And ladies and gentlemen, 2000 years later, we are still in that favorable year of the Lord. We're in that time that we can announce God's forgiveness of anyone who will believe, and do you realize, that's why God has left us here? Jesus said, "I came to seek and save those who are lost". If we're going to be disciples of Christ, it means that is our purpose in life as well. Now, I know I've said this a lot, and you probably think I sound like a broken record. "If the pastor says that one more time, I'm gonna throw up". I'm gonna keep saying it, because it is so important we understand this.
There is one reason God left you here on earth. He didn't leave you here to build a successful career. He didn't leave you here to accumulate the biggest pile of money you can accumulate. You're gonna leave it all behind anyway. He didn't even leave you here to have a happy family life. You're saying that on mother's day? I mean, that's not my purpose, to have a happy family life?
My old professor Howard Heindrichs, who's in heaven, nobody taught more about the family than he did, but you know what he said one time? He said, "Christians have made a fetish out of the family. They think the highest ideal is for me to be happy in my marriage, or with my kids". No, that's not his ultimate purpose for you. Jesus had a lousy family life. I mean, he was always at odds with his brothers and sisters. Sometimes, even with his mom, you know. He understood his purpose was to do the will of God. God has left you and me here for one reason, and that is to share Christ with as many people as possible. That's why we're organized as a church, to help Christians become stronger disciples and followers of Christ, but to take the message of Christ to as many people as possible. Do you understand that's why God has left you here, instead of taking you to heaven immediately?
Thursday, I had to make a day trip to California to preach to 700 pastors on the national day of prayer. I was sitting in the departure lounge, getting ready to board the plane. The captain was up at the desk, getting his paperwork. He looked over, he recognized me, and he came over, said he was a faithful listener to Pathway to Victory, and he said, "Would you like to come on board early? I'd like to show you the cockpit before the passengers come on. This is a brand new airplane". So I said, "Well, sure". So we went in, he gave me a little tour of the cockpit. We were standing there in the doorway.

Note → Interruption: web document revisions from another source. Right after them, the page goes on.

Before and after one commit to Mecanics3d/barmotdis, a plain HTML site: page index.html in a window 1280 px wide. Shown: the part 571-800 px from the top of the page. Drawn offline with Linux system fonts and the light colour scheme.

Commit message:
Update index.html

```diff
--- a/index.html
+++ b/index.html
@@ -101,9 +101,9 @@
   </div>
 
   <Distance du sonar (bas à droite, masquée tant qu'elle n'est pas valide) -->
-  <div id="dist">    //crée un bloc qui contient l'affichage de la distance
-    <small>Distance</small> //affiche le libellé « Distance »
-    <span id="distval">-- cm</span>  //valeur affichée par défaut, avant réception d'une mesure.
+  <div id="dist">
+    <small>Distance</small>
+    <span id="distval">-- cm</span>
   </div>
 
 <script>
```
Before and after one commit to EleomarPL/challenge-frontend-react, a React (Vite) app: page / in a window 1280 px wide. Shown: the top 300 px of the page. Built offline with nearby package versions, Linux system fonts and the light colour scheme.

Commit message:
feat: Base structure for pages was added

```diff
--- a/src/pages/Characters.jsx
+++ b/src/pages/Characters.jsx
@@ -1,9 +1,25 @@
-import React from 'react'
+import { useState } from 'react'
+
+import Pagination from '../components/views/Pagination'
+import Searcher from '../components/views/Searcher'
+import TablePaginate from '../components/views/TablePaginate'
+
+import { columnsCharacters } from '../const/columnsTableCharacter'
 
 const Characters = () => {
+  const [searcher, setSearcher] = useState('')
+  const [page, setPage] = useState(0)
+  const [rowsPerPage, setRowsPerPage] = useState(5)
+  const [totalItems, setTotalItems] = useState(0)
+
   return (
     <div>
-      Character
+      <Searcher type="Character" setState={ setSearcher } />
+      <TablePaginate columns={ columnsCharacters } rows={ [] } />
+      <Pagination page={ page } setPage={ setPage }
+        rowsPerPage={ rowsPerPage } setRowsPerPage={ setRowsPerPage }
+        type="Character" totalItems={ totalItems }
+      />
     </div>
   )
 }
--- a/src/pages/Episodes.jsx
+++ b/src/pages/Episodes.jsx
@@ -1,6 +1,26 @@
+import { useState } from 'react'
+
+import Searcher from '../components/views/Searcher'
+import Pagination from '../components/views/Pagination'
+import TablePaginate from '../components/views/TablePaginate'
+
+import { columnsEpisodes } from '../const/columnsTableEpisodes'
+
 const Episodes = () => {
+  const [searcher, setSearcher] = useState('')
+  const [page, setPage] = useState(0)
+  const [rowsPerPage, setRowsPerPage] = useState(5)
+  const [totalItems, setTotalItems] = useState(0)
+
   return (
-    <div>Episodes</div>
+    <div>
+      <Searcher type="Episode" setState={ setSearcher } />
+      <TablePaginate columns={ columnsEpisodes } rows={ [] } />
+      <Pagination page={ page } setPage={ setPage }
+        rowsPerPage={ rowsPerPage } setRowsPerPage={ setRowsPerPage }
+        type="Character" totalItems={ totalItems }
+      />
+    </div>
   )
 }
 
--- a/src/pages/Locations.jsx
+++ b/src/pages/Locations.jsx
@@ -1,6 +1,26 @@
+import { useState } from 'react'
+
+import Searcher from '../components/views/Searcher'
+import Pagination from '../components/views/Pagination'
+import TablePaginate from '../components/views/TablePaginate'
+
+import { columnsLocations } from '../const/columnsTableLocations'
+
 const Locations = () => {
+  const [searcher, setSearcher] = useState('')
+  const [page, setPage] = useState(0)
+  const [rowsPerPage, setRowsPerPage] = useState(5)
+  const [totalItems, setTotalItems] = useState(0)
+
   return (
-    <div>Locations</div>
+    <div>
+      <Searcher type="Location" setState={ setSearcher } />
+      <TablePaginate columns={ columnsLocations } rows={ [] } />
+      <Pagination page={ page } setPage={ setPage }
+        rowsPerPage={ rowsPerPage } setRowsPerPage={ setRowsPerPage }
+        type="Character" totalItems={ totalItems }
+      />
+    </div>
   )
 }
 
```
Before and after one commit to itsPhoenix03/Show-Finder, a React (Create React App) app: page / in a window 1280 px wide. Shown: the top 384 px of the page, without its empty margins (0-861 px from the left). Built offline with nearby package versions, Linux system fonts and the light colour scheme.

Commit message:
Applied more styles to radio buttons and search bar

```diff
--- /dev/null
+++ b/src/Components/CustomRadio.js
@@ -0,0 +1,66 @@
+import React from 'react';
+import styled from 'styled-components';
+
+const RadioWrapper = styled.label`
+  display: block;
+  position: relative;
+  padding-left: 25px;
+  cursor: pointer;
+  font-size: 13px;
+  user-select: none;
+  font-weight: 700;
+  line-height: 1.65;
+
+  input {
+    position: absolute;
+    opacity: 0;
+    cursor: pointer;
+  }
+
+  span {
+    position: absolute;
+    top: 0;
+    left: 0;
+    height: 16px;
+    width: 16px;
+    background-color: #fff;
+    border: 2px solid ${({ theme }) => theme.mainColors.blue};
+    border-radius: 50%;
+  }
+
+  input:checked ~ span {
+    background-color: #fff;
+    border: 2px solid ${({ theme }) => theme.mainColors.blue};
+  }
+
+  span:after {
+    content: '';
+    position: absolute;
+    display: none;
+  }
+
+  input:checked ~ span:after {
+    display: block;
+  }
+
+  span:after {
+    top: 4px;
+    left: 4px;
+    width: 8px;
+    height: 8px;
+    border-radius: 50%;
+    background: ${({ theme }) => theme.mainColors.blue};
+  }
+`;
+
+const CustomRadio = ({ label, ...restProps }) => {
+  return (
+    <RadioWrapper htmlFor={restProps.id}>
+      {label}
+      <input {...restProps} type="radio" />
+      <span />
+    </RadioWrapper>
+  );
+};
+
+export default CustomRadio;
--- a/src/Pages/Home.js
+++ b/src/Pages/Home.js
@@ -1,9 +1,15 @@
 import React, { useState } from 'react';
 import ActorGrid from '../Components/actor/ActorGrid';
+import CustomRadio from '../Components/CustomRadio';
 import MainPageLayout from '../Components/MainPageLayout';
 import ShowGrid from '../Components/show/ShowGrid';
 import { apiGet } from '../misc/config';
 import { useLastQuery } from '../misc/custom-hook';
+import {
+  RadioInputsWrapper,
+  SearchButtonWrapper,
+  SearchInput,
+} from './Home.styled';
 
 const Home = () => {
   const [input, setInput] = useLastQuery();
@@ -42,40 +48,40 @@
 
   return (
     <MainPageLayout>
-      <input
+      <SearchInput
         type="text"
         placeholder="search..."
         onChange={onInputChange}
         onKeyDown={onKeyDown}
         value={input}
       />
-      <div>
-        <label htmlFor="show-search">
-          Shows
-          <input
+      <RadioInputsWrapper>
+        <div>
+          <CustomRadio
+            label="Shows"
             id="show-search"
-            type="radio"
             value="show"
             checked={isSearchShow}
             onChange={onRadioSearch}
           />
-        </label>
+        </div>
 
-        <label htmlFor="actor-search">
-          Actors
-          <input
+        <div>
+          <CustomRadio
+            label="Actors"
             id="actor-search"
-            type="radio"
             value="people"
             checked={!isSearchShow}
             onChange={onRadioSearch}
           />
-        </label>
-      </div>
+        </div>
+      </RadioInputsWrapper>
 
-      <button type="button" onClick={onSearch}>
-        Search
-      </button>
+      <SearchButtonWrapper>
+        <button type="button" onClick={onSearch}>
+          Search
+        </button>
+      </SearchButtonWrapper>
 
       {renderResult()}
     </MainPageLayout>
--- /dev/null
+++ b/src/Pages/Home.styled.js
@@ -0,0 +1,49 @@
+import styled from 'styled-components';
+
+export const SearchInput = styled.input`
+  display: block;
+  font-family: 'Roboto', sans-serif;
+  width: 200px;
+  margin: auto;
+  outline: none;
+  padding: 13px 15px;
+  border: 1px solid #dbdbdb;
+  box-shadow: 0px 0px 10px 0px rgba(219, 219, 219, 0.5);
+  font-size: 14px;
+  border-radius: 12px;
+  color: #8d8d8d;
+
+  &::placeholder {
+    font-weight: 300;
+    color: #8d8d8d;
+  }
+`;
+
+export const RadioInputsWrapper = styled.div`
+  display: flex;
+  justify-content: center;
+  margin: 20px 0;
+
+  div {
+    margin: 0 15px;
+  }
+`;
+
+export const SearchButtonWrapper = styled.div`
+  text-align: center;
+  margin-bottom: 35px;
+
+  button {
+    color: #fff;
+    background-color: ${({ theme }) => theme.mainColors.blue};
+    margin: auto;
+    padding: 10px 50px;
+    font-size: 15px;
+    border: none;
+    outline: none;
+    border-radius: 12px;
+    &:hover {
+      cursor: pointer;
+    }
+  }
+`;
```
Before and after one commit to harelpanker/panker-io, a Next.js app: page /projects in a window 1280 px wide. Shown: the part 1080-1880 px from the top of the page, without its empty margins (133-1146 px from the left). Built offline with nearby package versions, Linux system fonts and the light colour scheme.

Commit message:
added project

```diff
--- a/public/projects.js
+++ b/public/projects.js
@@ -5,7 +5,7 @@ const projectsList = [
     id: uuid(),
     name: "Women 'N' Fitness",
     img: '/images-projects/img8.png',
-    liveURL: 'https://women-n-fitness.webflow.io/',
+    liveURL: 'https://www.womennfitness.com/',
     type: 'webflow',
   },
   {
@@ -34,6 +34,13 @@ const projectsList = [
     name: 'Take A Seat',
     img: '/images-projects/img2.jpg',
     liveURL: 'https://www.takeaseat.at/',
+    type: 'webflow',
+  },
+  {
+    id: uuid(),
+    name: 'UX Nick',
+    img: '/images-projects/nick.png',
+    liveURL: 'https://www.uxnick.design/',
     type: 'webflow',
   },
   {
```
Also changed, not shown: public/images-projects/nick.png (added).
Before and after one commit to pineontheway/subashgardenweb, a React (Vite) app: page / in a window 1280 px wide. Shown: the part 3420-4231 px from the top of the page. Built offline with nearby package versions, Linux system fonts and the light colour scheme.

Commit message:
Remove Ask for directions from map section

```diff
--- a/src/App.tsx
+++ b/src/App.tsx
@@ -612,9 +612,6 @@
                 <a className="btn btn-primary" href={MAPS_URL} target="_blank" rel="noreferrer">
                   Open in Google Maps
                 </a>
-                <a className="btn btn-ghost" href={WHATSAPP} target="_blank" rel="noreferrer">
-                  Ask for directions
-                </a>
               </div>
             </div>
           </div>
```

He said, "You know, pastor, my vocation is being an airline captain. I've done it for 30 years". But he said, "My real calling is being a witness for Jesus Christ. My vocation is being an airline captain, but my real calling is being a witness for Christ". That guy got it. That's why we're here, to proclaim the favorable year of the Lord. But that favorable day of the year won't always last, because there is a day of vengeance coming when it will be too late to receive God's grace, and instead, we'll be destined to receive his judgment. When is that day of vengeance coming? When is the Lord returning to put an end to everything? I have no idea when that day is, but I think Paul was right when he said in Romans 13:11, "That day is closer today than it's ever been before". That was true 2000 years ago when Paul wrote it. Think how much more true that is today.